• How to complete this task:
All of the data below should be returned exactly.

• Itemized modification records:
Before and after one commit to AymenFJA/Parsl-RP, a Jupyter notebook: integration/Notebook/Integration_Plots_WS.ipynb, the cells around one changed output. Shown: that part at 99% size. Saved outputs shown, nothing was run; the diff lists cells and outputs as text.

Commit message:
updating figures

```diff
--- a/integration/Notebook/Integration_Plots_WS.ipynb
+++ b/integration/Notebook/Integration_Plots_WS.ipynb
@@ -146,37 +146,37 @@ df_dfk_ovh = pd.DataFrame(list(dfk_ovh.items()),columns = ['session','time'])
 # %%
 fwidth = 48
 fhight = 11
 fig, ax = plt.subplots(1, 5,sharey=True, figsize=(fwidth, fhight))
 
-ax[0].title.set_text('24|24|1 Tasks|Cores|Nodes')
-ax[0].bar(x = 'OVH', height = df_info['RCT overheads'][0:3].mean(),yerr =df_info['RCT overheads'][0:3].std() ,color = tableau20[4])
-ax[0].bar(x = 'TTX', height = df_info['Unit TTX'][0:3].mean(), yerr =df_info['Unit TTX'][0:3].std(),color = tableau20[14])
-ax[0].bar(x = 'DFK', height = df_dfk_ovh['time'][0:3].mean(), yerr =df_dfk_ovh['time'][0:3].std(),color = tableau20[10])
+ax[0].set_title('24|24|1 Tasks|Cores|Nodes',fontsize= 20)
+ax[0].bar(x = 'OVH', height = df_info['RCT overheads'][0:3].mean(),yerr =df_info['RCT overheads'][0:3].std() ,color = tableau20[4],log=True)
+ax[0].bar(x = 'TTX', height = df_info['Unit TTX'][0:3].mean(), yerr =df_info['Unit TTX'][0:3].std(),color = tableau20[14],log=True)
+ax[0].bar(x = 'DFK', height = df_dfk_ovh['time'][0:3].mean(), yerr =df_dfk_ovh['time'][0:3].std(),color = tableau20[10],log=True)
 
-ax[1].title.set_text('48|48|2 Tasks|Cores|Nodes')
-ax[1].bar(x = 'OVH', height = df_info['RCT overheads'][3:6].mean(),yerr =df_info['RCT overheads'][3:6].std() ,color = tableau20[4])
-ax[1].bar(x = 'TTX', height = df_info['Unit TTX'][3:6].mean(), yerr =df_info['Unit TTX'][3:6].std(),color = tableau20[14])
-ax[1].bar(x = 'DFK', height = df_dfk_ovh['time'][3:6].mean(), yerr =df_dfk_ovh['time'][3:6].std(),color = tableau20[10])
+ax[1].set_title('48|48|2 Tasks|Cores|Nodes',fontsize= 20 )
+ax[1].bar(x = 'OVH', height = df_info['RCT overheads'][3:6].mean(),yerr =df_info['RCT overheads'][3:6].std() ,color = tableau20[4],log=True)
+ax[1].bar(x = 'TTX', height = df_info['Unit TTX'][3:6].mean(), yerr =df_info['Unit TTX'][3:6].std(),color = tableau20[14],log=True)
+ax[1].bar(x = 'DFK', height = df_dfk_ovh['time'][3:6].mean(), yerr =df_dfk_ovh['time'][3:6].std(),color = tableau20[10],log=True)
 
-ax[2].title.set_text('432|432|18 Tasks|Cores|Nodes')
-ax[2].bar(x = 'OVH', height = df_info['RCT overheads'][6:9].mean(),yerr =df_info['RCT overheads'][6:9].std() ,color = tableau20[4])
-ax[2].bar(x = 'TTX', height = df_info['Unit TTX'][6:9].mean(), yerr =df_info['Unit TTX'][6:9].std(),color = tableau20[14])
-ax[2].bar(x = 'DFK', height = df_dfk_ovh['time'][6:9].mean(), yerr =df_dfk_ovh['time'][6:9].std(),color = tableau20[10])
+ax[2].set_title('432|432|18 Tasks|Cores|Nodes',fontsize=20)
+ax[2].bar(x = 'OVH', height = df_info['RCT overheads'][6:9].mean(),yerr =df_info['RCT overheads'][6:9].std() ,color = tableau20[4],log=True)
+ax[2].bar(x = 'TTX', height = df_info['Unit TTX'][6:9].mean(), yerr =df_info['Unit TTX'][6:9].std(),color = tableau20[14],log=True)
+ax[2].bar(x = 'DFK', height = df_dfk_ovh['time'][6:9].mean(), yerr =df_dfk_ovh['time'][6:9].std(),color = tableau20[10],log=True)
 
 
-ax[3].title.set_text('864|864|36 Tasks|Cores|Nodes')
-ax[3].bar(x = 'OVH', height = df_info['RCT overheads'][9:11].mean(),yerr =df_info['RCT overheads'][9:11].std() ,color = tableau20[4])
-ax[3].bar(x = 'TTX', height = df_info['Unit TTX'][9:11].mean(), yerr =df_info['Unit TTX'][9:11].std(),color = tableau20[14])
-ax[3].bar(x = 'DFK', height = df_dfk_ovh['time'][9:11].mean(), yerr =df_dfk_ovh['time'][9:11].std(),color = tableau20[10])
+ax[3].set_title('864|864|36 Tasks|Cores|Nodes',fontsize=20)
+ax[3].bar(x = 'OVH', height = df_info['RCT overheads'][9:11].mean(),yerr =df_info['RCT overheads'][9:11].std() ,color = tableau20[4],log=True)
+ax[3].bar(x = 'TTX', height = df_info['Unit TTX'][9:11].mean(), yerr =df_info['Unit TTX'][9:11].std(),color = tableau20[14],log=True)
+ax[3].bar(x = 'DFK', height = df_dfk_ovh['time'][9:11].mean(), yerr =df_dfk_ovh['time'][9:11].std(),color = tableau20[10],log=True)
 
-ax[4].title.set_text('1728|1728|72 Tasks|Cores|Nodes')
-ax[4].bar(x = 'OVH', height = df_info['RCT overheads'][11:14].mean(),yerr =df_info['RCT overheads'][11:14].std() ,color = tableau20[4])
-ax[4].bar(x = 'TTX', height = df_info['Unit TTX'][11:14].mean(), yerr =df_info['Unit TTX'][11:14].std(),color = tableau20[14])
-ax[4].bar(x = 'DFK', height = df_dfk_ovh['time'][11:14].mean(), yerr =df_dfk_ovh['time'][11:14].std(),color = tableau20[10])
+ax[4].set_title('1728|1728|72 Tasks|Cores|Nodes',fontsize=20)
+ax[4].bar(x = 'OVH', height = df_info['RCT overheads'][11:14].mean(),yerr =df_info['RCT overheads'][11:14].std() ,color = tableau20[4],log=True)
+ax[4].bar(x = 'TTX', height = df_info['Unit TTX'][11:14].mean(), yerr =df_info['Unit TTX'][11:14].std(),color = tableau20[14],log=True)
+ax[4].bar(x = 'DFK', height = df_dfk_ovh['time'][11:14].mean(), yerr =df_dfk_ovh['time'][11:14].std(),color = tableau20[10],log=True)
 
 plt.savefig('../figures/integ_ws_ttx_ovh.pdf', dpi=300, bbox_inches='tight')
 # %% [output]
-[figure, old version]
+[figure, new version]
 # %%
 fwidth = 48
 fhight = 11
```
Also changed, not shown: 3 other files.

• Exercise solution:
Before and after one commit to AymenFJA/Parsl-RP, a Jupyter notebook: integration/Notebook/Integration_Plots_WS.ipynb, the cells around one changed output. Shown: that part at 99% size. Saved outputs shown, nothing was run; the diff lists cells and outputs as text.

Commit message:
updating figures

```diff
--- a/integration/Notebook/Integration_Plots_WS.ipynb
+++ b/integration/Notebook/Integration_Plots_WS.ipynb
@@ -146,37 +146,37 @@ df_dfk_ovh = pd.DataFrame(list(dfk_ovh.items()),columns = ['session','time'])
 # %%
 fwidth = 48
 fhight = 11
 fig, ax = plt.subplots(1, 5,sharey=True, figsize=(fwidth, fhight))
 
-ax[0].title.set_text('24|24|1 Tasks|Cores|Nodes')
-ax[0].bar(x = 'OVH', height = df_info['RCT overheads'][0:3].mean(),yerr =df_info['RCT overheads'][0:3].std() ,color = tableau20[4])
-ax[0].bar(x = 'TTX', height = df_info['Unit TTX'][0:3].mean(), yerr =df_info['Unit TTX'][0:3].std(),color = tableau20[14])
-ax[0].bar(x = 'DFK', height = df_dfk_ovh['time'][0:3].mean(), yerr =df_dfk_ovh['time'][0:3].std(),color = tableau20[10])
+ax[0].set_title('24|24|1 Tasks|Cores|Nodes',fontsize= 20)
+ax[0].bar(x = 'OVH', height = df_info['RCT overheads'][0:3].mean(),yerr =df_info['RCT overheads'][0:3].std() ,color = tableau20[4],log=True)
+ax[0].bar(x = 'TTX', height = df_info['Unit TTX'][0:3].mean(), yerr =df_info['Unit TTX'][0:3].std(),color = tableau20[14],log=True)
+ax[0].bar(x = 'DFK', height = df_dfk_ovh['time'][0:3].mean(), yerr =df_dfk_ovh['time'][0:3].std(),color = tableau20[10],log=True)
 
-ax[1].title.set_text('48|48|2 Tasks|Cores|Nodes')
-ax[1].bar(x = 'OVH', height = df_info['RCT overheads'][3:6].mean(),yerr =df_info['RCT overheads'][3:6].std() ,color = tableau20[4])
-ax[1].bar(x = 'TTX', height = df_info['Unit TTX'][3:6].mean(), yerr =df_info['Unit TTX'][3:6].std(),color = tableau20[14])
-ax[1].bar(x = 'DFK', height = df_dfk_ovh['time'][3:6].mean(), yerr =df_dfk_ovh['time'][3:6].std(),color = tableau20[10])
+ax[1].set_title('48|48|2 Tasks|Cores|Nodes',fontsize= 20 )
+ax[1].bar(x = 'OVH', height = df_info['RCT overheads'][3:6].mean(),yerr =df_info['RCT overheads'][3:6].std() ,color = tableau20[4],log=True)
+ax[1].bar(x = 'TTX', height = df_info['Unit TTX'][3:6].mean(), yerr =df_info['Unit TTX'][3:6].std(),color = tableau20[14],log=True)
+ax[1].bar(x = 'DFK', height = df_dfk_ovh['time'][3:6].mean(), yerr =df_dfk_ovh['time'][3:6].std(),color = tableau20[10],log=True)
 
-ax[2].title.set_text('432|432|18 Tasks|Cores|Nodes')
-ax[2].bar(x = 'OVH', height = df_info['RCT overheads'][6:9].mean(),yerr =df_info['RCT overheads'][6:9].std() ,color = tableau20[4])
-ax[2].bar(x = 'TTX', height = df_info['Unit TTX'][6:9].mean(), yerr =df_info['Unit TTX'][6:9].std(),color = tableau20[14])
-ax[2].bar(x = 'DFK', height = df_dfk_ovh['time'][6:9].mean(), yerr =df_dfk_ovh['time'][6:9].std(),color = tableau20[10])
+ax[2].set_title('432|432|18 Tasks|Cores|Nodes',fontsize=20)
+ax[2].bar(x = 'OVH', height = df_info['RCT overheads'][6:9].mean(),yerr =df_info['RCT overheads'][6:9].std() ,color = tableau20[4],log=True)
+ax[2].bar(x = 'TTX', height = df_info['Unit TTX'][6:9].mean(), yerr =df_info['Unit TTX'][6:9].std(),color = tableau20[14],log=True)
+ax[2].bar(x = 'DFK', height = df_dfk_ovh['time'][6:9].mean(), yerr =df_dfk_ovh['time'][6:9].std(),color = tableau20[10],log=True)
 
 
-ax[3].title.set_text('864|864|36 Tasks|Cores|Nodes')
-ax[3].bar(x = 'OVH', height = df_info['RCT overheads'][9:11].mean(),yerr =df_info['RCT overheads'][9:11].std() ,color = tableau20[4])
-ax[3].bar(x = 'TTX', height = df_info['Unit TTX'][9:11].mean(), yerr =df_info['Unit TTX'][9:11].std(),color = tableau20[14])
-ax[3].bar(x = 'DFK', height = df_dfk_ovh['time'][9:11].mean(), yerr =df_dfk_ovh['time'][9:11].std(),color = tableau20[10])
+ax[3].set_title('864|864|36 Tasks|Cores|Nodes',fontsize=20)
+ax[3].bar(x = 'OVH', height = df_info['RCT overheads'][9:11].mean(),yerr =df_info['RCT overheads'][9:11].std() ,color = tableau20[4],log=True)
+ax[3].bar(x = 'TTX', height = df_info['Unit TTX'][9:11].mean(), yerr =df_info['Unit TTX'][9:11].std(),color = tableau20[14],log=True)
+ax[3].bar(x = 'DFK', height = df_dfk_ovh['time'][9:11].mean(), yerr =df_dfk_ovh['time'][9:11].std(),color = tableau20[10],log=True)
 
-ax[4].title.set_text('1728|1728|72 Tasks|Cores|Nodes')
-ax[4].bar(x = 'OVH', height = df_info['RCT overheads'][11:14].mean(),yerr =df_info['RCT overheads'][11:14].std() ,color = tableau20[4])
-ax[4].bar(x = 'TTX', height = df_info['Unit TTX'][11:14].mean(), yerr =df_info['Unit TTX'][11:14].std(),color = tableau20[14])
-ax[4].bar(x = 'DFK', height = df_dfk_ovh['time'][11:14].mean(), yerr =df_dfk_ovh['time'][11:14].std(),color = tableau20[10])
+ax[4].set_title('1728|1728|72 Tasks|Cores|Nodes',fontsize=20)
+ax[4].bar(x = 'OVH', height = df_info['RCT overheads'][11:14].mean(),yerr =df_info['RCT overheads'][11:14].std() ,color = tableau20[4],log=True)
+ax[4].bar(x = 'TTX', height = df_info['Unit TTX'][11:14].mean(), yerr =df_info['Unit TTX'][11:14].std(),color = tableau20[14],log=True)
+ax[4].bar(x = 'DFK', height = df_dfk_ovh['time'][11:14].mean(), yerr =df_dfk_ovh['time'][11:14].std(),color = tableau20[10],log=True)
 
 plt.savefig('../figures/integ_ws_ttx_ovh.pdf', dpi=300, bbox_inches='tight')
 # %% [output]
-[figure, old version]
+[figure, new version]
 # %%
 fwidth = 48
 fhight = 11
```
Also changed, not shown: 3 other files.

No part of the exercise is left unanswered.